In some cases, the researcher may have control over assignment to treatment. Quasi-experiments are subject to concerns regarding internal validity, because the treatment and control groups may not be comparable at baseline. With random assignment, study participants have the same chance of being assigned to the intervention group or the comparison group. As a result, differences between groups on both observed and unobserved characteristics would be due to chance, rather than to a systematic factor related to treatment (e.g., illness severity). Randomization itself does not guarantee that groups will be equivalent at baseline. Any change in characteristics post-intervention is likely attributable to the intervention. With quasi-experimental studies, it may not be possible to convincingly demonstrate a causal link between the treatment condition and observed outcomes.
The first part of creating a quasi-experimental design is to identify the variables. The quasi-independent variable will be the x-variable, the variable that is manipulated in order to affect a dependent variable. “X” is generally a grouping variable with different levels. Grouping means two or more groups, such as two groups receiving alternative treatments, or a treatment group and a no-treatment group (which may be given a placebo – placebos are more frequently used in medical or physiological experiments). The predicted outcome is the dependent variable, which is the y-variable. In a time series analysis, the dependent variable is observed over time for any changes that may take place. Once the variables have been identified and defined, a procedure should then be implemented and group differences should be examined.
There are several types of quasi-experimental designs, each with different strengths, weaknesses and applications. These designs include:-
- Difference in differences (pre-post with-without comparison)
- Non-equivalent control groups design
- No-treatment control group designs
- Non-equivalent dependent variables designs

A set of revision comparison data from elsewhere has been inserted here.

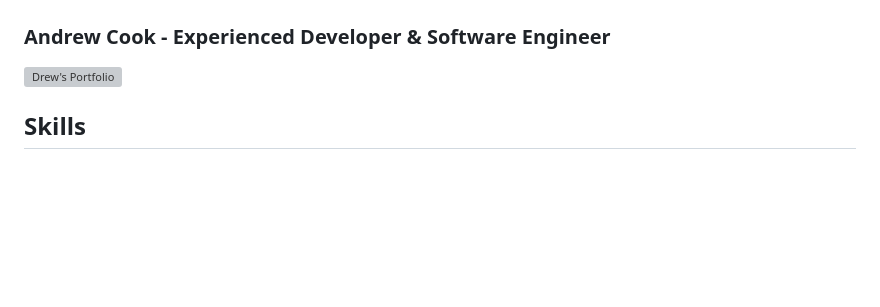
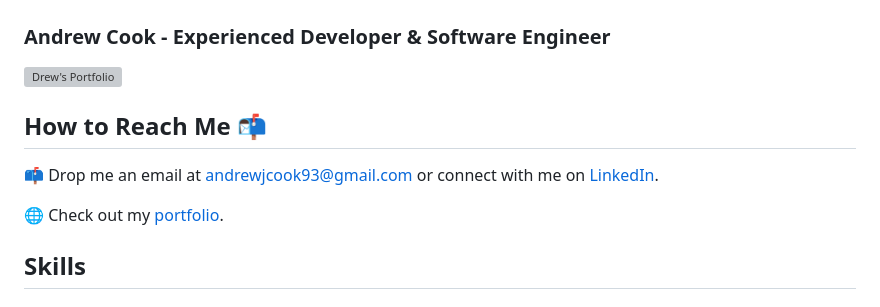
Before and after one commit to SleazyCook/SleazyCook, a Markdown page: README.md, the part around the change. GitHub-like rendering; blank space fills up the shorter version; grey boxes are pictures that could not be loaded.

```diff
--- a/README.md
+++ b/README.md
@@ -1,6 +1,11 @@
 # Developed by Drewford
 ### Andrew Cook - Experienced Developer & Software Engineer
 <a href="https://drewford.dev/" target="_blank"><img src="https://i.imgur.com/7SI2fGm.png" alt="Drew's Portfolio" wifth="350"/></a>
+
+## How to Reach Me 📬
+📫 Drop me an email at andrewjcook93@gmail.com or connect with me on [LinkedIn](https://www.linkedin.com/in/developedbydrewford/).
+
+🌐 Check out my [portfolio](https://www.drewford.dev).
 
 ## Skills
 ### Coding Languages
```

- Removed treatment group designs
- Repeated treatment designs
- Reversed treatment nonequivalent control groups designs
- Cohort designs
- Post-test only designs

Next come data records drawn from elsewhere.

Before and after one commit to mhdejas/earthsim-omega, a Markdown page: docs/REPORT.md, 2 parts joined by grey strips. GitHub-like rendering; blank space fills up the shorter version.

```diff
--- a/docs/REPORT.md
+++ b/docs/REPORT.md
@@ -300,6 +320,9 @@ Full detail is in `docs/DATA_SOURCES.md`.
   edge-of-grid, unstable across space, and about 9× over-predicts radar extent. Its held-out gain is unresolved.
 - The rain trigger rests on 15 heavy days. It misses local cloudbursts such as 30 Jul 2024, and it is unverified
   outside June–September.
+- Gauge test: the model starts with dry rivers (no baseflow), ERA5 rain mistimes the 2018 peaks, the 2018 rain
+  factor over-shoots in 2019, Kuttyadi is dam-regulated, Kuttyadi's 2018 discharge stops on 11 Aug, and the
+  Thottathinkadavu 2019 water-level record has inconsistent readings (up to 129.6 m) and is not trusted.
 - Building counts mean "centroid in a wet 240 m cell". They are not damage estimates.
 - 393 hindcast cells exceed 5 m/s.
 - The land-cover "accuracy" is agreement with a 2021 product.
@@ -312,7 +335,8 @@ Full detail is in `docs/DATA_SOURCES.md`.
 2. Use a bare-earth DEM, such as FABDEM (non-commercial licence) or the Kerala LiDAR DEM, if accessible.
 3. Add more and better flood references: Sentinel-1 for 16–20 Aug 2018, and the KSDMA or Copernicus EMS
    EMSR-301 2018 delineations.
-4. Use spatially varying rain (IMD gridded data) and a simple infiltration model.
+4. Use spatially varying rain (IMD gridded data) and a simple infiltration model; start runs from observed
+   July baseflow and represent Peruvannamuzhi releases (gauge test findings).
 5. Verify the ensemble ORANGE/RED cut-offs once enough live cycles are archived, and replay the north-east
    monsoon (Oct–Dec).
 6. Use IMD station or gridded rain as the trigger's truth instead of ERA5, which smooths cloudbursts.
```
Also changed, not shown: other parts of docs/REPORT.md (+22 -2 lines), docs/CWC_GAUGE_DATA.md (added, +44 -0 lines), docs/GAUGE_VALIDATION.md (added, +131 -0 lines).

- Regression continuity designs
- Regression discontinuity design
- Case-control design
- Time-series designs
- Multiple time series design
- Interrupted time series design
- Propensity score matching
- Instrumental variables
- Panel analysis
Since quasi-experimental designs are used when randomization is impractical and/or unethical, they are typically easier to set up than true experimental designs, which require random assignment of subjects. Additionally, utilizing quasi-experimental designs minimizes threats to ecological validity as natural environments do not suffer the same problems of artificiality as compared to a well-controlled laboratory setting. Since quasi-experiments are natural experiments, findings in one may be applied to other subjects and settings, allowing for some generalizations to be made about population. Also, this experimentation method is efficient in longitudinal research that involves longer time periods which can be followed up in different environments.
Quasi-experimental estimates of impact are subject to contamination by confounding variables. In the example above, a variation in the children’s response to spanking is plausibly influenced by factors that cannot be easily measured and controlled, for example the child’s intrinsic wildness or the parent’s irritability. The lack of random assignment in the quasi-experimental design method may allow studies to be more feasible, but this also poses many challenges for the investigator in terms of internal validity. This deficiency in randomization makes it harder to rule out confounding variables and introduces new threats to internal validity.
TRUE EXPERIMENTAL DESIGN:
A true experimental design is one in which the researcher manipulates the Independent Variable (or variables) to observe its effect on some behavior or cognitive process (the dependent variable) while using random assignment of participants to groups in order to control external factors from influencing the results. Without both manipulation of the IV and random assignment of participants, you do not have a true experimental design and, as a result, can’t establish cause and effect.
A true experiment is a type of experimental design and is thought to be the most accurate type of experimental research. This is because a true experiment supports or refutes a hypothesis using statistical analysis.
There are three criteria that must be met in a true experiment:
- Control group and experimental group
- Researcher-manipulated variable
- Random assignment